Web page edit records
----------------------------------------

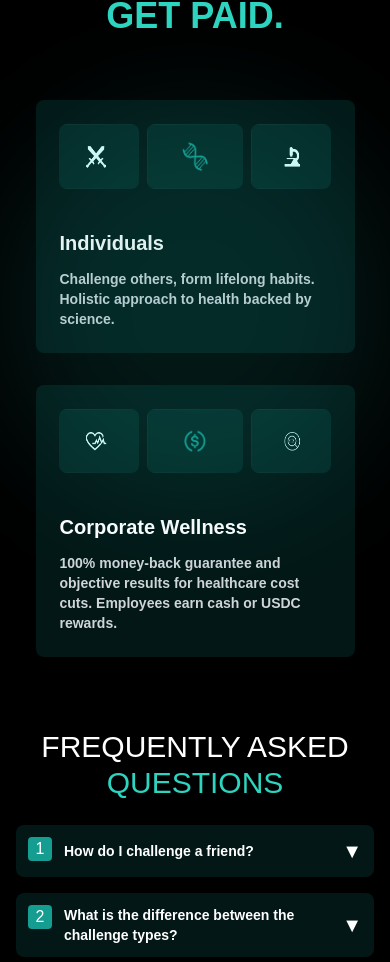
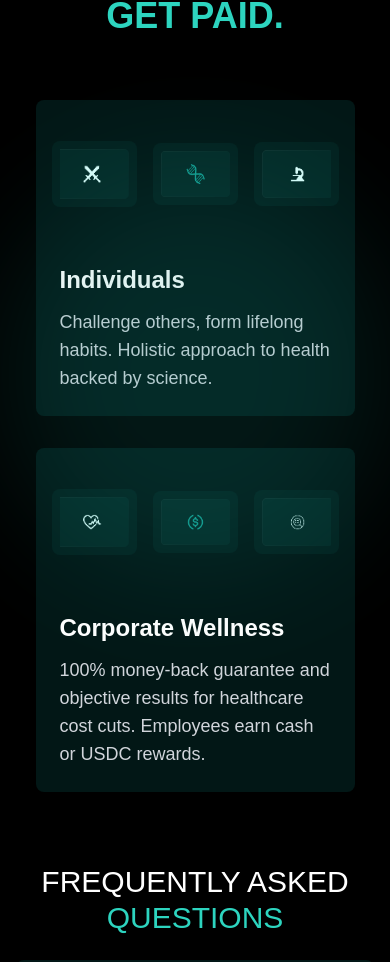
Before and after one commit to Fitcentive-app/landing-Page, a Next.js app: page / in a window 390 px wide. Shown: the part 2656-3618 px from the top of the page. Built offline with nearby package versions, Linux system fonts and the light colour scheme.

Commit message:
UI fixes

```diff
--- a/app/page.tsx
+++ b/app/page.tsx
@@ -102,50 +102,31 @@ export default function Home() {
               />
             </div>
 
-            {/* {circles.map(({ radius, icons }, circleIndex) =>
-              icons.map((Icon, iconIndex) => {
-                const totalIcons = icons.length;
-                const angle =
-                  iconIndex * ((2 * Math.PI) / totalIcons) +
-                  (circleIndex * Math.PI) / 4;
-                return (
-                  <div
-                    key={`${circleIndex}-${iconIndex}`}
-                    className={`absolute w-12 h-12 rounded-full flex items-center justify-center transform -translate-x-1/2 -translate-y-1/2 animate-rotate-${circleIndex}-${iconIndex}`}
-                    style={{
-                      backgroundColor: brandColor,
-                      top: `${50 + (radius / 250) * 50 * Math.sin(angle)}%`,
-                      left: `${50 + (radius / 250) * 50 * Math.cos(angle)}%`,
-                    }}
-                  >
-                    <Icon className="w-6 h-6 text-white" />
-                  </div>
-                );
-              }),
-            )} */}
+
+
             {circles.map(({ radius, icons }, circleIndex) =>
   icons.map((Icon, iconIndex) => {
-                const totalIcons = icons.length;
-                const angle =
-                  iconIndex * ((2 * Math.PI) / totalIcons) +
-                  (circleIndex * Math.PI) / 4;
+    const angleOffset = iconIndex * 180; // Since there are 2 icons per circle, space them 180° apart
+    const centerX = "calc(50% - 24px)";
+    const centerY = "calc(50% - 24px)";
+
     return (
       <div
         key={`${circleIndex}-${iconIndex}`}
         className="absolute w-12 h-12 rounded-full flex items-center justify-center"
         style={{
           backgroundColor: brandColor,
-                      top: "48%",
-                      left: "52%",
-                      transform: `rotate(${angle}deg) translateX(${radius}px) rotate(-${angle}deg)`,
-                      animation: `rotate ${10 + circleIndex * 5}s linear infinite`,
-                      ["--radius" as string]: `${radius}px`,
+          left: centerX,
+          top: centerY,
+          animation: `rotate${circleIndex} ${20 + circleIndex * 5}s linear infinite`,
+          transformOrigin: `${radius}px ${radius}px`,
+          transform: `rotate(${angleOffset}deg) translate(${radius}px) rotate(-${angleOffset}deg)`,
         }}
       >
         <Icon className="w-6 h-6 text-white" />
       </div>
     );
-              }),
+  })
 )}
           </div>
         </div>
@@ -258,8 +239,8 @@ export default function Home() {
           </div>
         </div>
 
-        <div className="bg-[#073B37]/40 rounded-lg flex flex-col md:flex-row justify-center p-4 md:p-10 mx-auto bg-opacity-70 transition-all duration-300 ease-in-out hover:bg-[#073B37]/60 hover:border-2 hover:border-[#159D91] group">
-          <div className="flex flex-col w-full md:w-2/3 mt-4 md:mt-10">
+        <div className="bg-[#073B37]/40 rounded-lg flex flex-col md:flex-row justify-between p-4 md:p-10 mx-auto bg-opacity-70 transition-all duration-300 ease-in-out hover:bg-[#073B37]/60 hover:border-2 hover:border-[#159D91] group">
+  <div className="flex flex-col w-full md:w-1/2 mt-4 md:mt-10">
     <h2 className="text-2xl md:text-3xl font-semibold mb-3 md:mb-4 transition-all duration-300 ease-in-out group-hover:text-[#159D91]">
       SELL
     </h2>
@@ -272,7 +253,7 @@ export default function Home() {
       Coming Soon
     </p>
   </div>
-          <div className="relative w-full md:w-90 h-48 md:h-60 mt-4 md:mt-0">
+  <div className="relative w-full md:w-1/3 h-48 md:h-60 mt-4 md:mt-0 md:ml-8">
     <div className="absolute w-full h-full max-w-[400px] max-h-[400px] bg-[#159D91] rounded-full opacity-15 filter blur-3xl z-0 transition-all duration-300 ease-in-out group-hover:opacity-25"></div>
     <Image
       src="/sell.png"
@@ -297,43 +278,43 @@ export default function Home() {
         <div className="grid grid-cols-1 gap-8 mt-8 md:mt-12 w-full md:grid-cols-2">
           {/* Individuals Card */}
           <div className="bg-[#073B37]/40 rounded-lg shadow-lg text-white filter burl-xl bg-opacity-70 transition-all duration-300 ease-in-out hover:bg-[#073B37]/60 hover:border-2 hover:border-[#159D91] group">
-            <div className="flex justify-center gap-2 overflow-hidden mb-4 mt-6 md:mt-10">
-              {/* Icon 1 */}
-              <div className="flex justify-center transition-all duration-300 ease-in-out group-hover:scale-105">
+            <div className="flex justify-center items-center gap-4 md:gap-6 overflow-hidden mb-4 mt-6 md:mt-10 px-4">
+              {/* Side Icon 1 */}
+              <div className="flex-1 flex justify-center items-center h-[75px] md:h-[90px] transition-all duration-300 ease-in-out group-hover:scale-105">
                 <Image
                   src="/swords.png"
                   alt="Corporate Wellness"
                   width={100}
                   height={75}
-                  className="w-20 h-15 md:w-40 md:h-30 rounded-lg bg-[#073B37]/30 transition-all duration-300 ease-in-out group-hover:bg-[#073B37]/50"
+                  className="w-26 md:w-34 object-contain rounded-lg bg-[#073B37]/30 p-2 transition-all duration-300 ease-in-out group-hover:bg-[#073B37]/50"
                 />
               </div>
-              {/* Icon 2 */}
-              <div className="flex justify-center transition-all duration-300 ease-in-out group-hover:scale-105">
+              {/* Center Icon */}
+              <div className="flex-1 flex justify-center items-center h-[100px] md:h-[130px] transition-all duration-300 ease-in-out group-hover:scale-105">
                 <Image
                   src="/dna.png"
                   alt="Corporate Wellness"
                   width={120}
                   height={90}
-                  className="w-24 h-18 md:w-60 md:h-35 rounded-lg bg-[#073B37]/30 transition-all duration-300 ease-in-out group-hover:bg-[#073B37]/50"
+                  className="w-40 md:w-56 object-contain rounded-lg bg-[#073B37]/30 p-2 transition-all duration-300 ease-in-out group-hover:bg-[#073B37]/50"
                 />
               </div>
-              {/* Icon 3 */}
-              <div className="flex justify-center transition-all duration-300 ease-in-out group-hover:scale-105">
+              {/* Side Icon 2 */}
+              <div className="flex-1 flex justify-center items-center h-[75px] md:h-[90px] transition-all duration-300 ease-in-out group-hover:scale-105">
                 <Image
                   src="/micros.png"
                   alt="Corporate Wellness"
                   width={100}
                   height={75}
-                  className="w-20 h-15 md:w-40 md:h-30 rounded-lg bg-[#073B37]/30 transition-all duration-300 ease-in-out group-hover:bg-[#073B37]/50"
+                  className="w-26 md:w-34 object-contain rounded-lg bg-[#073B37]/30 p-2 transition-all duration-300 ease-in-out group-hover:bg-[#073B37]/50"
                 />
               </div>
             </div>
             <div className="p-6 md:p-8">
-              <h3 className="text-xl md:text-2xl text-left font-semibold mb-3 md:mb-4 transition-all duration-300 ease-in-out group-hover:text-[#159D91]">
+              <h3 className="text-2xl md:text-3xl text-left font-semibold mb-3 md:mb-4 transition-all duration-300 ease-in-out group-hover:text-[#159D91]">
                 Individuals
               </h3>
-              <p className="text-sm md:text-md text-left font-semibold text-gray-300 transition-all duration-300 ease-in-out group-hover:text-white">
+              <p className="text-lg md:text-xl text-left font-normal text-gray-300 transition-all duration-300 ease-in-out group-hover:text-white">
                 Challenge others, form lifelong habits. Holistic approach to
                 health backed by science.
               </p>
@@ -342,43 +323,43 @@ export default function Home() {
 
           {/* Corporate Wellness Card */}
           <div className="bg-[#073B37]/40 rounded-lg shadow-lg text-white bg-opacity-70 transition-all duration-300 ease-in-out hover:bg-[#073B37]/60 hover:border-2 hover:border-[#159D91] group">
-            <div className="flex justify-center gap-2 overflow-hidden mb-4 mt-6 md:mt-10">
-              {/* Icon 1 */}
-              <div className="flex justify-center transition-all duration-300 ease-in-out group-hover:scale-105">
+            <div className="flex justify-center items-center gap-4 md:gap-6 overflow-hidden mb-4 mt-6 md:mt-10 px-4">
+              {/* Side Icon 1 */}
+              <div className="flex-1 flex justify-center items-center h-[75px] md:h-[90px] transition-all duration-300 ease-in-out group-hover:scale-105">
                 <Image
+                  src="/hearth.png"
+                  alt="Corporate Wellness"
                   width={100}
                   height={75}
-                  src="/hearth.png"
-                  alt="Corporate Wellness"
-                  className="w-20 h-15 md:w-40 md:h-30 rounded-lg bg-[#073B37]/30 transition-all duration-300 ease-in-out group-hover:bg-[#073B37]/50"
+                  className="w-26 md:w-34 object-contain rounded-lg bg-[#073B37]/30 p-2 transition-all duration-300 ease-in-out group-hover:bg-[#073B37]/50"
                 />
               </div>
-              {/* Icon 2 */}
-              <div className="flex justify-center transition-all duration-300 ease-in-out group-hover:scale-105">
+              {/* Center Icon */}
+              <div className="flex-1 flex justify-center items-center h-[100px] md:h-[130px] transition-all duration-300 ease-in-out group-hover:scale-105">
                 <Image
+                  src="/money.png"
+                  alt="Corporate Wellness"
                   width={120}
                   height={90}
-                  src="/money.png"
-                  alt="Corporate Wellness"
-                  className="w-24 h-18 md:w-60 md:h-35 rounded-lg bg-[#073B37]/30 transition-all duration-300 ease-in-out group-hover:bg-[#073B37]/50"
+                  className="w-40 md:w-56 object-contain rounded-lg bg-[#073B37]/30 p-2 transition-all duration-300 ease-in-out group-hover:bg-[#073B37]/50"
                 />
               </div>
-              {/* Icon 3 */}
-              <div className="flex justify-center transition-all duration-300 ease-in-out group-hover:scale-105">
+              {/* Side Icon 2 */}
+              <div className="flex-1 flex justify-center items-center h-[75px] md:h-[90px] transition-all duration-300 ease-in-out group-hover:scale-105">
                 <Image
+                  src="/search.png"
+                  alt="Corporate Wellness"
                   width={100}
                   height={75}
-                  src="/search.png"
-                  alt="Corporate Wellness"
-                  className="w-20 h-15 md:w-40 md:h-30 rounded-lg bg-[#073B37]/30 transition-all duration-300 ease-in-out group-hover:bg-[#073B37]/50"
+                  className="w-26 md:w-34 object-contain rounded-lg bg-[#073B37]/30 p-2 transition-all duration-300 ease-in-out group-hover:bg-[#073B37]/50"
                 />
               </div>
             </div>
             <div className="p-6 md:p-8">
-              <h3 className="text-xl md:text-2xl text-left font-semibold mb-3 md:mb-4 transition-all duration-300 ease-in-out group-hover:text-[#159D91]">
+              <h3 className="text-2xl md:text-3xl text-left font-semibold mb-3 md:mb-4 transition-all duration-300 ease-in-out group-hover:text-[#159D91]">
                 Corporate Wellness
               </h3>
-              <p className="text-sm md:text-md font-semibold text-left text-gray-300 transition-all duration-300 ease-in-out group-hover:text-white">
+              <p className="text-lg md:text-xl font-normal text-left text-gray-300 transition-all duration-300 ease-in-out group-hover:text-white">
                 100% money-back guarantee and objective results for healthcare
                 cost cuts. Employees earn cash or USDC rewards.
               </p>
```
Also changed, not shown: app/globals.css (+36 -6 lines). Lines whose indentation alone changed are shown as unchanged.
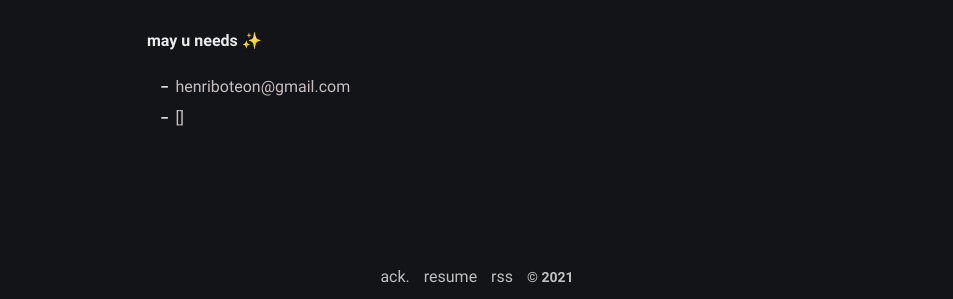
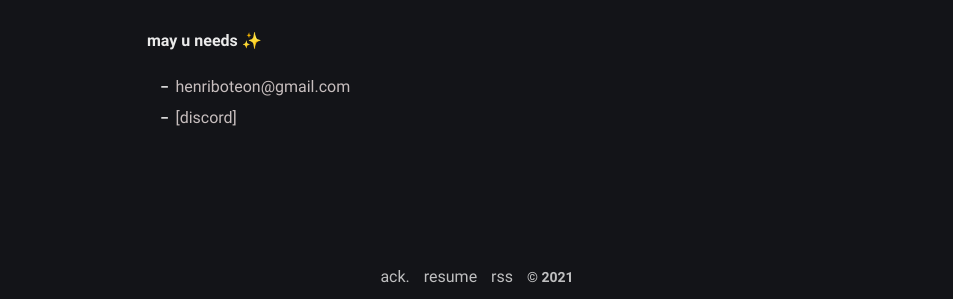
Before and after one commit to Pistachihen/pistachi.github.io, a Jekyll site: the page built from about.md, in a window 1280 px wide. Shown: the part 483-782 px from the top of the page, without its empty margins (163-1116 px from the left). Built offline with Jekyll 4.4.1, drawn with Linux system fonts in a browser that asks for light colours.

Commit message:
about.md: changed

```diff
--- a/about.md
+++ b/about.md
@@ -12,4 +12,4 @@ If you have a question about me or else, just reach me out.
 **may u needs ✨**
 
 - {{ site.author.email }}
-- []
+- [discord]
```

----------------------------------------

WHAT IS NEEDED:
The answer must be every line from the entries above that holds the string "const".

SOLUTION BELOW:
-                const totalIcons = icons.length;
-                const angle =
-                const totalIcons = icons.length;
-                const angle =
+    const angleOffset = iconIndex * 180; // Since there are 2 icons per circle, space them 180° apart
+    const centerX = "calc(50% - 24px)";
+    const centerY = "calc(50% - 24px)";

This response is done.